Alright, well done! You're at the end of the tutorial now, let's quickly recapped what we've covered today.
So let's sum up what we've learnt on the anatomy of the lymphatics of the posterior abdominal wall. First and foremost, we should point out that most lymph node groups are named based on their corresponding artery and that they usually drain lymph from the regions of distribution of this artery. This being clarified, let's remember that we've talked about the cisterna chyli as the region where all lymph from the posterior abdomen collects. The cisterna chyli receives lymph via three lymph trunks - the intestinal trunk here, the left lumbar trunk here, and the right lumbar trunk here.

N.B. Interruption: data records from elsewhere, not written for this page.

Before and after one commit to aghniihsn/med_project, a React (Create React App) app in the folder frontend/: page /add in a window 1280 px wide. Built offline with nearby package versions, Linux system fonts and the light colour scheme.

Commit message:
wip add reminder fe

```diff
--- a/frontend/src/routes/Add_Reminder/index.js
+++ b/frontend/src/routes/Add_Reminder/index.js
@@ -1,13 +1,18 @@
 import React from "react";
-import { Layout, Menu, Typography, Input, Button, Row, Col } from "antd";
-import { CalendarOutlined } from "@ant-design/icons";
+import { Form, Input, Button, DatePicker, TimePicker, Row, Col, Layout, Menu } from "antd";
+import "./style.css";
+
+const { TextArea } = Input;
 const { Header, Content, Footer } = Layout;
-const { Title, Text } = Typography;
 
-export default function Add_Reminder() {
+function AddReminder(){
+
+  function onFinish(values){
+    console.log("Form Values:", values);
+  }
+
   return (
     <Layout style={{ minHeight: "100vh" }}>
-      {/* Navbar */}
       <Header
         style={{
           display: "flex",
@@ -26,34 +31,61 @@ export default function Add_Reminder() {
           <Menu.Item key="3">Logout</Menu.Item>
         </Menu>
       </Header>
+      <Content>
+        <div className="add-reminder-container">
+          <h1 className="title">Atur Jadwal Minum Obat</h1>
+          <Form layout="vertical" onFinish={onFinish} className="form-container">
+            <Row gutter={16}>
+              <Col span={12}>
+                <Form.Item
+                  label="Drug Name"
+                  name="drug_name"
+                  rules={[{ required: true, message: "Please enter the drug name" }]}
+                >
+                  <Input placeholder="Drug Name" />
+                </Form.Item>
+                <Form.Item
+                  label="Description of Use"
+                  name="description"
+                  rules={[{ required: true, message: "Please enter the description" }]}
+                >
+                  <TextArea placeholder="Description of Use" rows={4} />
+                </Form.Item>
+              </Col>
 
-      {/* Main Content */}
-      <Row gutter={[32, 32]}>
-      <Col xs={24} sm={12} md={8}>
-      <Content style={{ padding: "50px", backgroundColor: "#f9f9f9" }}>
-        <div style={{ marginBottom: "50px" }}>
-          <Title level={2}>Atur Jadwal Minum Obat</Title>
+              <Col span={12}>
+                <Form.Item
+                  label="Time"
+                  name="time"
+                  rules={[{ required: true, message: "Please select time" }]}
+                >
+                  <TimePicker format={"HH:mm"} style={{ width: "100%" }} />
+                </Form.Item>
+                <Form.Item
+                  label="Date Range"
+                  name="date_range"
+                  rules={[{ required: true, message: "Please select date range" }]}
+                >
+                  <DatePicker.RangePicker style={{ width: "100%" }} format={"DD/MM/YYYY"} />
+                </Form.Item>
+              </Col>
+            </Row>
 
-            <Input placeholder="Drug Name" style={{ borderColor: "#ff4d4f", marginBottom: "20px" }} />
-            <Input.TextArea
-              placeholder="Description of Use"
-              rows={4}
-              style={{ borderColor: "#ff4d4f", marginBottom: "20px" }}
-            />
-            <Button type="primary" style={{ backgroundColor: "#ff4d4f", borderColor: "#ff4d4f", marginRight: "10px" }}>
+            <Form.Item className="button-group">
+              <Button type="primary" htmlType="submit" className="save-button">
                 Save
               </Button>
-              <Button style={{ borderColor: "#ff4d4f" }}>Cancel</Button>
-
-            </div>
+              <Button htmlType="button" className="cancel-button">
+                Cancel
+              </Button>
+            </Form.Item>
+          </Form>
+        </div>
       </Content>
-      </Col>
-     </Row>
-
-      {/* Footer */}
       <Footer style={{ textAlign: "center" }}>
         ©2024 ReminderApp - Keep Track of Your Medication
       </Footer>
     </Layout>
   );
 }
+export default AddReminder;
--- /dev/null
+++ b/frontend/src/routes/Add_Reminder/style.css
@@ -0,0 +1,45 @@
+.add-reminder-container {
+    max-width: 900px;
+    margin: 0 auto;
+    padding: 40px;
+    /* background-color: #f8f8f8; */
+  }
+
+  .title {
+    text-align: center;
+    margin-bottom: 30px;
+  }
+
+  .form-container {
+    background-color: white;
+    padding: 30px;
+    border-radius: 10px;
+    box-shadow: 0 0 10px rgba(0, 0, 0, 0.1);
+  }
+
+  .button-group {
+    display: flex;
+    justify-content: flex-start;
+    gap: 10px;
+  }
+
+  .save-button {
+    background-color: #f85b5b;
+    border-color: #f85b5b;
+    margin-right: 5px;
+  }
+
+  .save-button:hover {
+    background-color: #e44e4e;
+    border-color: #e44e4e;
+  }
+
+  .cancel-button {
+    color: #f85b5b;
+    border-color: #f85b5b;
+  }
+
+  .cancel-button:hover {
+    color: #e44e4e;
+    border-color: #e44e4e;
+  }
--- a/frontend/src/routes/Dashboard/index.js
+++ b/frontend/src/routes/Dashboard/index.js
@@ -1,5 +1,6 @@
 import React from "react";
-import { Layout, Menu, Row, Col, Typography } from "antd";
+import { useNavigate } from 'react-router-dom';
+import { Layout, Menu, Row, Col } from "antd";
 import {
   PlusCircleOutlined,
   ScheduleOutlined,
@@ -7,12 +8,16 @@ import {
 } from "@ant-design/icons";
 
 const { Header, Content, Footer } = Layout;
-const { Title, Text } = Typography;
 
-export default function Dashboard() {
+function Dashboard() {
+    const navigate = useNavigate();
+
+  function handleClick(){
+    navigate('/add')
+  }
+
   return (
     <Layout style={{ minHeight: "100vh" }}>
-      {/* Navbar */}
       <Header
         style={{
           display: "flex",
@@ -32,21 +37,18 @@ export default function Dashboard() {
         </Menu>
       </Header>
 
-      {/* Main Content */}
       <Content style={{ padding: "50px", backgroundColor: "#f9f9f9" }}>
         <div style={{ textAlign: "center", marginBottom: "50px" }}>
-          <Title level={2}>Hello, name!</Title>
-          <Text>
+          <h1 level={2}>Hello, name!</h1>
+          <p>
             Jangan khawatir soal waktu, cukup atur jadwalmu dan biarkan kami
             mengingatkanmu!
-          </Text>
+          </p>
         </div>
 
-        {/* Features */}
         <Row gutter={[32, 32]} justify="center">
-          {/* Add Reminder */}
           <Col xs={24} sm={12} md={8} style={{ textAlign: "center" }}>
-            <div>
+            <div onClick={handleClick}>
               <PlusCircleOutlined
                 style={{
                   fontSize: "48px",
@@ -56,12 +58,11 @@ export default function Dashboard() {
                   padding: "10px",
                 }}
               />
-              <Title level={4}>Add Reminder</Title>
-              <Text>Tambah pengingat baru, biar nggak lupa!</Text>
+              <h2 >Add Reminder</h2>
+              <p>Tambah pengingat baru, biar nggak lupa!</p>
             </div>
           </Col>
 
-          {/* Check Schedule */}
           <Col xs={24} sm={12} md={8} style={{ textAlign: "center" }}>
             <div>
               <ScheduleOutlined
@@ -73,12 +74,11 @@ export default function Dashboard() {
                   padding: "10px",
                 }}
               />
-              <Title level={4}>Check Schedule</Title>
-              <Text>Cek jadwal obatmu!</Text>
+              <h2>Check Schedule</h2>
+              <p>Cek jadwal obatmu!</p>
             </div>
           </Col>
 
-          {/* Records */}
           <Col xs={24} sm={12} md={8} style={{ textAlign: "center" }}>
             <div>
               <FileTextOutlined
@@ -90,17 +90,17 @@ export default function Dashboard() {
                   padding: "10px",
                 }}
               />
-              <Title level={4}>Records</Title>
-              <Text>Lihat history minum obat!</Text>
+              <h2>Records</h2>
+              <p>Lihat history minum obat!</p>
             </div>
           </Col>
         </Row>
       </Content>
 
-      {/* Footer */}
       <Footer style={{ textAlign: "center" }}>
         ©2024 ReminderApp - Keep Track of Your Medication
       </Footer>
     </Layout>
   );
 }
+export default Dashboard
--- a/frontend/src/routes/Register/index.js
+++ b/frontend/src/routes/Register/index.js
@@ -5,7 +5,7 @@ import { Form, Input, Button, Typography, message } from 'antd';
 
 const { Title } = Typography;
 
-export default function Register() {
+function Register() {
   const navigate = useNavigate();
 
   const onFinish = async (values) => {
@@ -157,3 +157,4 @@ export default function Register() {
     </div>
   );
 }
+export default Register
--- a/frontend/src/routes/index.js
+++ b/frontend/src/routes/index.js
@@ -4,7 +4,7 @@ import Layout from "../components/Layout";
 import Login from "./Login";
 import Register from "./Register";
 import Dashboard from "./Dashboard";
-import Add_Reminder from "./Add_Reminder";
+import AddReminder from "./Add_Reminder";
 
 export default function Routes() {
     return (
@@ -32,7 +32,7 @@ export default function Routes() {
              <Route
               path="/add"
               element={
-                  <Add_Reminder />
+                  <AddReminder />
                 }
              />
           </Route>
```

The intestinal trunk, if you remember, drains the celiac nodes which receive lymph from the stomach, duodenum, and omental surfaces; the superior mesenteric nodes which receive lymph from the small bowel, the ascending colon, and half the transverse colon; and from the phrenic nodes which drain the diaphragm.
Now regarding the left lumbar trunk, we've already mentioned that it receives lymph from the inferior mesenteric nodes which drain the lymph from the descending and sigmoid colon, the lateral aortic nodes, and the retroaortic nodes. We should also clarify at this point that these node groups drain the common iliac lymph nodes.
Regarding the right lumbar trunk, we should remember that it receives lymph from the retrocaval lymph nodes which drain the kidney and the aortic nodes, the lateral caval lymph nodes, and the intermediate lumbar lymph nodes which in turn mostly receive lymph from the common iliac lymph nodes.
Now continuing to the iliac lymphatic anatomy, we've established that the common iliac lymph nodes receive lymph from both the internal iliac lymph nodes which drain the perineum and the pelvic viscera as well as the external iliac lymph nodes which drain the genitalia, urethra, and deeper pelvic nodes. In addition to that, we also mentioned the promontorial nodes, a subdivision of the common iliac nodes found near the bifurcation of the abdominal aorta. The promontorial lymph nodes drain into the lumbar lymph nodes.
Next, we briefly discussed the anatomy of the inguinal nodes - those being a continuation of the external iliac lymphatic vasculature in the thigh. We've distinguished between a superficial group of nodes which mostly drain lymph from the skin below the umbilicus, the skin of the genitalia, and the buttock; and a deep group of nodes which drain the superficial lymph nodes and further drain to the iliac nodes.
Finally, we briefly talked about lymphadenopathy, its common causes, and how malignant cells from a growing colon cancer can spread to the lymph nodes draining the colon.
And that's it! Thanks for watching and happy studying!